__Problem statement__:
The full listing below must be printed exactly, word for word.
*** Task input
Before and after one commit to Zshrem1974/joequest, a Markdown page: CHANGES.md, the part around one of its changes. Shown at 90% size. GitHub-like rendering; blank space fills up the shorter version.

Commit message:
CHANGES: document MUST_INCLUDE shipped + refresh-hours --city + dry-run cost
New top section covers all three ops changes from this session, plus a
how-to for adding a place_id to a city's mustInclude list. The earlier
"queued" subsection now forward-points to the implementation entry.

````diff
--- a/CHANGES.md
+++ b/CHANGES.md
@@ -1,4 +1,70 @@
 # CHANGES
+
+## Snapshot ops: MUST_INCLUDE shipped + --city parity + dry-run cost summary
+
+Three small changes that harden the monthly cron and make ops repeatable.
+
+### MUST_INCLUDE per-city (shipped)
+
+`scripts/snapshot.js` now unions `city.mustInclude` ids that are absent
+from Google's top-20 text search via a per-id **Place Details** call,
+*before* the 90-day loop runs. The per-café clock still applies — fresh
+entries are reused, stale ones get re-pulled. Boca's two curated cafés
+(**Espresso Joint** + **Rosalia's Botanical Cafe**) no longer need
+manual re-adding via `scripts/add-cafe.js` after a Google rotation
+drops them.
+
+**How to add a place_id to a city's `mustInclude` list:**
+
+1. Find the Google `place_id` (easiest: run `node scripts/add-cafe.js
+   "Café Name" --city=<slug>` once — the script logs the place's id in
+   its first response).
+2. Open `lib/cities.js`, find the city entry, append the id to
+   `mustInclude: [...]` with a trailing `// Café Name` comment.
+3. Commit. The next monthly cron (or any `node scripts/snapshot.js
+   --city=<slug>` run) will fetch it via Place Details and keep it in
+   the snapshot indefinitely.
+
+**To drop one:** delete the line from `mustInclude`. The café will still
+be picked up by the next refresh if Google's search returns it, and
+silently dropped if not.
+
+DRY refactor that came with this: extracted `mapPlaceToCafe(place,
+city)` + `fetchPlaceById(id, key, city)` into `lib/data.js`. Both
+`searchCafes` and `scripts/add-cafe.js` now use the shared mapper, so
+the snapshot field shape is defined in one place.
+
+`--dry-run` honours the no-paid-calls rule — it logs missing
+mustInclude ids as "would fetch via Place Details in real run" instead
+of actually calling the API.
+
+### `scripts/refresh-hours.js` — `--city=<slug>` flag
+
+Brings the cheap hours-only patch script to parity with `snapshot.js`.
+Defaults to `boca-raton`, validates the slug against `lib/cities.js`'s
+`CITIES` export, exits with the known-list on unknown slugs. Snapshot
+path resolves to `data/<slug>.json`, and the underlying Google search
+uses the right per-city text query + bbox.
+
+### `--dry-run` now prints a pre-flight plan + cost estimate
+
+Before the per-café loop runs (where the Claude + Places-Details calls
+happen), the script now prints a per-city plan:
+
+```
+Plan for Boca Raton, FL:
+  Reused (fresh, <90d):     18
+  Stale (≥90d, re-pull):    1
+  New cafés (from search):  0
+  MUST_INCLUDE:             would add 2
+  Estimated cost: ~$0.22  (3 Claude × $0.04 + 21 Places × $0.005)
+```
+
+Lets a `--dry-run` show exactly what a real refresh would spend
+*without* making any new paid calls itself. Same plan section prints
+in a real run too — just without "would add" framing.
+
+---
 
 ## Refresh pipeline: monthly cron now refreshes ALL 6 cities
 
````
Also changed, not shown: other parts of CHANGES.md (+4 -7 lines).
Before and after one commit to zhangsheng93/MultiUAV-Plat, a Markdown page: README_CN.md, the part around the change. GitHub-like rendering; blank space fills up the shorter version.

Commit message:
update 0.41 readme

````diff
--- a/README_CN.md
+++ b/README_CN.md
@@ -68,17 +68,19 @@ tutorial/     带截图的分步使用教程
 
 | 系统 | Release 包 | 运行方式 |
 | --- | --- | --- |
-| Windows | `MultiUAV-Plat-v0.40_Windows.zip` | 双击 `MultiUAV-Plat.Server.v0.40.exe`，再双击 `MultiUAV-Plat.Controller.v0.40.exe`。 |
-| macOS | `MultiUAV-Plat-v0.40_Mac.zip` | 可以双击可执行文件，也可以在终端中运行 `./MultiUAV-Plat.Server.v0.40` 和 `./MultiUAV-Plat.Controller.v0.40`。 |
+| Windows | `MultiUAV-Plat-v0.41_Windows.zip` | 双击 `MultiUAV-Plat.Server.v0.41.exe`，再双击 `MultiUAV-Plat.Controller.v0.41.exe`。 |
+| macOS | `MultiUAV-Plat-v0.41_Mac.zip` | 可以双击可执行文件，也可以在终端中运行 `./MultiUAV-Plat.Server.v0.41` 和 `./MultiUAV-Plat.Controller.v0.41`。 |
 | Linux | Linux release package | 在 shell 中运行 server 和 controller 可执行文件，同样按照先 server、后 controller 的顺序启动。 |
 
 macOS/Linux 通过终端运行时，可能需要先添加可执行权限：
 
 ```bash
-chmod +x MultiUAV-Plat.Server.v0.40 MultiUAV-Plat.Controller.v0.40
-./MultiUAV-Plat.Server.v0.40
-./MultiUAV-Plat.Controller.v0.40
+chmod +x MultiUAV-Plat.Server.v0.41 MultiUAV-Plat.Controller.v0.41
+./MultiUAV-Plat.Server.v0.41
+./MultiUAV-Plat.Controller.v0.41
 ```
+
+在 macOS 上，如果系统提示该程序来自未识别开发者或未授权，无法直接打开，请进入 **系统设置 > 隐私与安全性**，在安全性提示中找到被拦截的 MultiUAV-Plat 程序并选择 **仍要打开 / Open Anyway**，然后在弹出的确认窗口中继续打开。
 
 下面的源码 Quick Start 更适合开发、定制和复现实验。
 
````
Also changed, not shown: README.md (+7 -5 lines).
******
__Finished exercise__:
Before and after one commit to Zshrem1974/joequest, a Markdown page: CHANGES.md, the part around one of its changes. Shown at 90% size. GitHub-like rendering; blank space fills up the shorter version.

Commit message:
CHANGES: document MUST_INCLUDE shipped + refresh-hours --city + dry-run cost
New top section covers all three ops changes from this session, plus a
how-to for adding a place_id to a city's mustInclude list. The earlier
"queued" subsection now forward-points to the implementation entry.

````diff
--- a/CHANGES.md
+++ b/CHANGES.md
@@ -1,4 +1,70 @@
 # CHANGES
+
+## Snapshot ops: MUST_INCLUDE shipped + --city parity + dry-run cost summary
+
+Three small changes that harden the monthly cron and make ops repeatable.
+
+### MUST_INCLUDE per-city (shipped)
+
+`scripts/snapshot.js` now unions `city.mustInclude` ids that are absent
+from Google's top-20 text search via a per-id **Place Details** call,
+*before* the 90-day loop runs. The per-café clock still applies — fresh
+entries are reused, stale ones get re-pulled. Boca's two curated cafés
+(**Espresso Joint** + **Rosalia's Botanical Cafe**) no longer need
+manual re-adding via `scripts/add-cafe.js` after a Google rotation
+drops them.
+
+**How to add a place_id to a city's `mustInclude` list:**
+
+1. Find the Google `place_id` (easiest: run `node scripts/add-cafe.js
+   "Café Name" --city=<slug>` once — the script logs the place's id in
+   its first response).
+2. Open `lib/cities.js`, find the city entry, append the id to
+   `mustInclude: [...]` with a trailing `// Café Name` comment.
+3. Commit. The next monthly cron (or any `node scripts/snapshot.js
+   --city=<slug>` run) will fetch it via Place Details and keep it in
+   the snapshot indefinitely.
+
+**To drop one:** delete the line from `mustInclude`. The café will still
+be picked up by the next refresh if Google's search returns it, and
+silently dropped if not.
+
+DRY refactor that came with this: extracted `mapPlaceToCafe(place,
+city)` + `fetchPlaceById(id, key, city)` into `lib/data.js`. Both
+`searchCafes` and `scripts/add-cafe.js` now use the shared mapper, so
+the snapshot field shape is defined in one place.
+
+`--dry-run` honours the no-paid-calls rule — it logs missing
+mustInclude ids as "would fetch via Place Details in real run" instead
+of actually calling the API.
+
+### `scripts/refresh-hours.js` — `--city=<slug>` flag
+
+Brings the cheap hours-only patch script to parity with `snapshot.js`.
+Defaults to `boca-raton`, validates the slug against `lib/cities.js`'s
+`CITIES` export, exits with the known-list on unknown slugs. Snapshot
+path resolves to `data/<slug>.json`, and the underlying Google search
+uses the right per-city text query + bbox.
+
+### `--dry-run` now prints a pre-flight plan + cost estimate
+
+Before the per-café loop runs (where the Claude + Places-Details calls
+happen), the script now prints a per-city plan:
+
+```
+Plan for Boca Raton, FL:
+  Reused (fresh, <90d):     18
+  Stale (≥90d, re-pull):    1
+  New cafés (from search):  0
+  MUST_INCLUDE:             would add 2
+  Estimated cost: ~$0.22  (3 Claude × $0.04 + 21 Places × $0.005)
+```
+
+Lets a `--dry-run` show exactly what a real refresh would spend
+*without* making any new paid calls itself. Same plan section prints
+in a real run too — just without "would add" framing.
+
+---
 
 ## Refresh pipeline: monthly cron now refreshes ALL 6 cities
 
````
Also changed, not shown: other parts of CHANGES.md (+4 -7 lines).
Before and after one commit to zhangsheng93/MultiUAV-Plat, a Markdown page: README_CN.md, the part around the change. GitHub-like rendering; blank space fills up the shorter version.

Commit message:
update 0.41 readme

````diff
--- a/README_CN.md
+++ b/README_CN.md
@@ -68,17 +68,19 @@ tutorial/     带截图的分步使用教程
 
 | 系统 | Release 包 | 运行方式 |
 | --- | --- | --- |
-| Windows | `MultiUAV-Plat-v0.40_Windows.zip` | 双击 `MultiUAV-Plat.Server.v0.40.exe`，再双击 `MultiUAV-Plat.Controller.v0.40.exe`。 |
-| macOS | `MultiUAV-Plat-v0.40_Mac.zip` | 可以双击可执行文件，也可以在终端中运行 `./MultiUAV-Plat.Server.v0.40` 和 `./MultiUAV-Plat.Controller.v0.40`。 |
+| Windows | `MultiUAV-Plat-v0.41_Windows.zip` | 双击 `MultiUAV-Plat.Server.v0.41.exe`，再双击 `MultiUAV-Plat.Controller.v0.41.exe`。 |
+| macOS | `MultiUAV-Plat-v0.41_Mac.zip` | 可以双击可执行文件，也可以在终端中运行 `./MultiUAV-Plat.Server.v0.41` 和 `./MultiUAV-Plat.Controller.v0.41`。 |
 | Linux | Linux release package | 在 shell 中运行 server 和 controller 可执行文件，同样按照先 server、后 controller 的顺序启动。 |
 
 macOS/Linux 通过终端运行时，可能需要先添加可执行权限：
 
 ```bash
-chmod +x MultiUAV-Plat.Server.v0.40 MultiUAV-Plat.Controller.v0.40
-./MultiUAV-Plat.Server.v0.40
-./MultiUAV-Plat.Controller.v0.40
+chmod +x MultiUAV-Plat.Server.v0.41 MultiUAV-Plat.Controller.v0.41
+./MultiUAV-Plat.Server.v0.41
+./MultiUAV-Plat.Controller.v0.41
 ```
+
+在 macOS 上，如果系统提示该程序来自未识别开发者或未授权，无法直接打开，请进入 **系统设置 > 隐私与安全性**，在安全性提示中找到被拦截的 MultiUAV-Plat 程序并选择 **仍要打开 / Open Anyway**，然后在弹出的确认窗口中继续打开。
 
 下面的源码 Quick Start 更适合开发、定制和复现实验。
 
````
Also changed, not shown: README.md (+7 -5 lines).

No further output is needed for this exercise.